● **What you are asked to do**
Print each record that follows exactly, leaving the pictures behind.

━━ Records

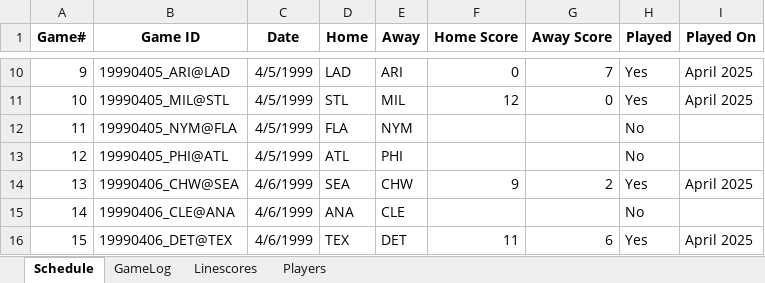
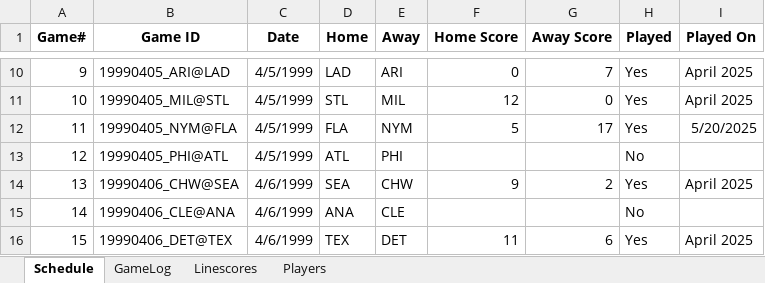
Before and after one commit to jrg06009/JGSOM, an Excel workbook: data/1999 Replay.xlsx, sheet Schedule, drawn as a sheet; only a part is shown, gaps mark what is left out; values as stored, in another font and other column widths than the file's, no borders; the diff names each change by its address in the sheet, - before the commit and + after, or states it on an @@ line.

```diff
--- a/data/1999 Replay.xlsx (sheet Schedule)
+++ b/data/1999 Replay.xlsx (sheet Schedule)
-F12 (Home Score): (empty)
+F12 (Home Score): 5
-G12 (Away Score): (empty)
+G12 (Away Score): 17
-H12 (Played): No
+H12 (Played): Yes
-I12 (Played On): (empty)
+I12 (Played On): 5/20/2025
```
Also changed, not shown: sheet GameLog, sheet Linescores.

━━━━

● **Task solution**
Before and after one commit to jrg06009/JGSOM, an Excel workbook: data/1999 Replay.xlsx, sheet Schedule, drawn as a sheet; only a part is shown, gaps mark what is left out; values as stored, in another font and other column widths than the file's, no borders; the diff names each change by its address in the sheet, - before the commit and + after, or states it on an @@ line.

```diff
--- a/data/1999 Replay.xlsx (sheet Schedule)
+++ b/data/1999 Replay.xlsx (sheet Schedule)
-F12 (Home Score): (empty)
+F12 (Home Score): 5
-G12 (Away Score): (empty)
+G12 (Away Score): 17
-H12 (Played): No
+H12 (Played): Yes
-I12 (Played On): (empty)
+I12 (Played On): 5/20/2025
```
Also changed, not shown: sheet GameLog, sheet Linescores.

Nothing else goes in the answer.